2) Malachi 2:13-16. In the last book of the Old Testament, God speaks to the issue of marriage and the responsibilities associated with it. In verse 13 God indicates that they make an offering to the Lord and cry and weep seeking His attention, but God does not listen to them. They ask God why He will not heed their offerings and worship (14) and He tells them why. He has been a witness to how they have treated their wives and He knows that they have dealt treacherously with their companions, the ones they made a covenant with (1 Pet. 3:7). God reminds them that He made them one (15) for the purpose of producing godly offspring, but instead they have dealt treacherously with their wives.
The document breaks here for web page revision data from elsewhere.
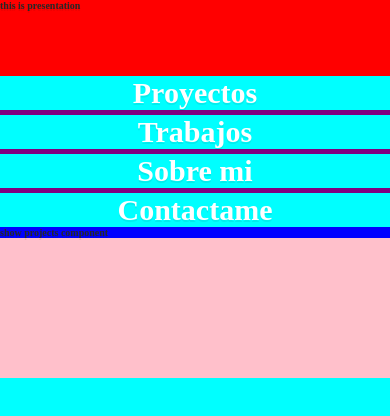
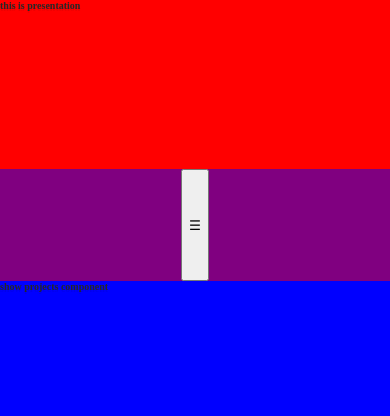
Before and after one commit to thirty33/CurriculVitae_Administrator, a Vue app: page / in a window 390 px wide. Shown: the top 416 px of the page. Built offline with nearby package versions, Linux system fonts and the light colour scheme.

Commit message:
responsive menu, two

```diff
--- a/src/App.vue
+++ b/src/App.vue
@@ -57,6 +57,7 @@ body {
 
 #app {
   width: 100vw;
+  height: 100vh;
   background-color: peru;
   display: grid;
   grid-template-columns: 1.5fr 3.5fr;
@@ -88,6 +89,9 @@ body {
   background-color: chartreuse;
 }
 
+#app_router_nav > * {
+  height: 100%;
+}
 
 /* media queries */
 @media (max-width: 1000px) {
@@ -104,9 +108,10 @@ body {
   #app_router_nav {
     background-color: blue;
   }
+
 }
 
-@media (max-width: 570px) {
+/* @media (max-width: 570px) {
 
   #app {
     grid-template-columns: 1fr;
@@ -120,6 +125,6 @@ body {
   #app_router_nav {
     background-color: pink;
   }
-}
+} */
 
 </style>
--- a/src/components/NavigationWrapper.vue
+++ b/src/components/NavigationWrapper.vue
@@ -10,6 +10,7 @@ export default {
 
 <style>
 #router_view {
-    background-color: blue;
+    /* background-color: blue; */
+    height: inherit;
 }
 </style>
--- a/src/components/Navigator.vue
+++ b/src/components/Navigator.vue
@@ -2,12 +2,34 @@
     <div id="nav_wrapper">
       <nav
           id="router_nav">
+          <!-- Open Burger Button -->
+          <button id="router_nav_button"
+            v-on:click="ToggleBurgerMenu">
+            <span id="open">☰</span>
+            <!-- <span class="close">×</span> -->
+          </button>
+          <!-- /Close Burger Button -->
+          <ul id="router_nav_menu_list"
+              class="menu_list"
+              :class="{ 'burger_is_active' : burgerMenuIsActive }">
+            <!-- Close burger button -->
+            <div id="button_close_container">
+              <button id="router_nav_button_close"
+                v-on:click="ToggleBurgerMenu">
+                <span id="close">×</span>
+              </button>
+            </div>
+            <!-- /Close burger button -->
             <router-link
+              @click.native="ToggleBurgerMenu"
               v-for="item in menu_items"
-              :key=item
+              :key=item.key
               id="router_link"
-              :to="item.path">{{item.name}}
+              :class="item.item_num"
+              :to="item.path">
+              {{item.name}}
             </router-link>
+          </ul>
         </nav>
     </div>
 </template>
@@ -17,11 +39,17 @@ export default {
   data() {
     return {
       menu_items: [
-                { path: '/', name: 'Proyectos'},
-                { path: '/jobs', name: 'Trabajos'},
-                { path: '/userinfo', name: 'Sobre mi'},
-                { path: '/contact', name: 'Contactame'},
-            ]
+        { path: '/', name: 'Proyectos', item_num: 'item1'},
+        { path: '/jobs', name: 'Trabajos', item_num: 'item2'},
+        { path: '/userinfo', name: 'Sobre mi', item_num: 'item3'},
+        { path: '/contact', name: 'Contactame', item_num: 'item4'},
+      ],
+      burgerMenuIsActive: false
+    }
+  },
+  methods: {
+    ToggleBurgerMenu: function() {
+      this.burgerMenuIsActive = !this.burgerMenuIsActive;
     }
   }
 }
@@ -29,6 +57,13 @@ export default {
 
 
 <style scoped>
+
+#router_nav_menu_list {
+  height: inherit;
+  width: inherit;
+  padding: 0;
+  /* margin: 5px 5px; */
+}
 
 #router_nav {
   background-color: purple;
@@ -45,10 +80,79 @@ export default {
   font-size: 3em;
   text-decoration : none;
   background-color: aqua;
+  opacity: 0.7;
   display: grid;
   justify-items: center;
   align-items: center;
   justify-items: center;
   width: inherit;
 }
+
+#router_nav_button {
+  display: none;
+}
+
+#router_nav_button_close {
+  display:none;
+}
+
+#button_close_container {
+  background-color: blue;
+  grid-row: 1;
+  align-self: stretch;
+  display:none;
+}
+
+/* media queries */
+@media (max-width: 540px) {
+
+  #router_nav_menu_list {
+    /* display: none; */
+    background: rgba(255, 60, 88, .8);
+    position: fixed;
+    align-items: center;
+    /* justify-items: stretch; */
+    margin: 0;
+    left: 0;
+		top:0;
+		bottom:0;
+		right: 0;
+
+    left: -100%;
+    transition:.3s;
+
+    /* display */
+    display: grid;
+    grid-template-rows: 4fr 1fr 1fr 1fr 1fr 4fr;
+    grid-gap:0;
+  }
+
+  .menu_list.burger_is_active {
+		left:0 !important;
+    /* background: black !important; */
+	}
+
+  .item1 { grid-row: 2;}
+  .item2 { grid-row: 3;}
+  .item3 { grid-row: 4;}
+  .item4 { grid-row: 5;}
+
+  #router_nav_button {
+    display: block;
+  }
+
+  #button_close_container {
+    display: grid;
+    grid-template-rows: 0.3fr 1.5fr 10fr;
+    grid-template-columns: 0.3fr 1.5fr 10fr;
+  }
+
+  #router_nav_button_close {
+    display:block;
+    grid-row:2;
+    grid-column: 2;
+  }
+}
+
+
 </style>
```
Lines whose indentation alone changed are shown as unchanged.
What is this treacherous thing they have done to their wives? God tells us in verse 16. They have divorced their wives in order to marry another. God makes this very clear by giving His opinion on divorce with the freedom to remarry. Note what God says

a. God hates divorce. The Hebrew word for hate here “expresses an emotional attitude toward persons and things which are opposed, detested, despised and with which one wishes to have no contact or relationship.” God detests divorce. He hates it so much that He wants to have no relationship with it all because it so violates what He established in the beginning.

b. God considers it a violent act. The Hebrew word for “garment” represents the wife. God in essence is saying that by separating or divorcing one’s wife is like committing a violent act against her and against the institution of marriage which God ordained.

c. God demands that it stop. He says to take heed that it stops. He is calling upon the husband to love the wife he has married and not look for other possibilities.

It is therefore clear from this statement that God detests divorce and domestic abuse so much He does not want to deal with it in any form. In essence God is saying He is opposed to divorce and even more remarriage after divorce.

Once again we see God’s view on divorce and remarriage in the OT is that if a divorce and separation takes place, it should happen only under the most extreme conditions and the couple who separate or divorce are not to remarry. This is why it is so important that every couple considering marriage or who are presently married seek to follow the biblical advice found in the Scriptures on how to make their marriage strong and enduring. For the alternative in God’s eyes is undesirable for most.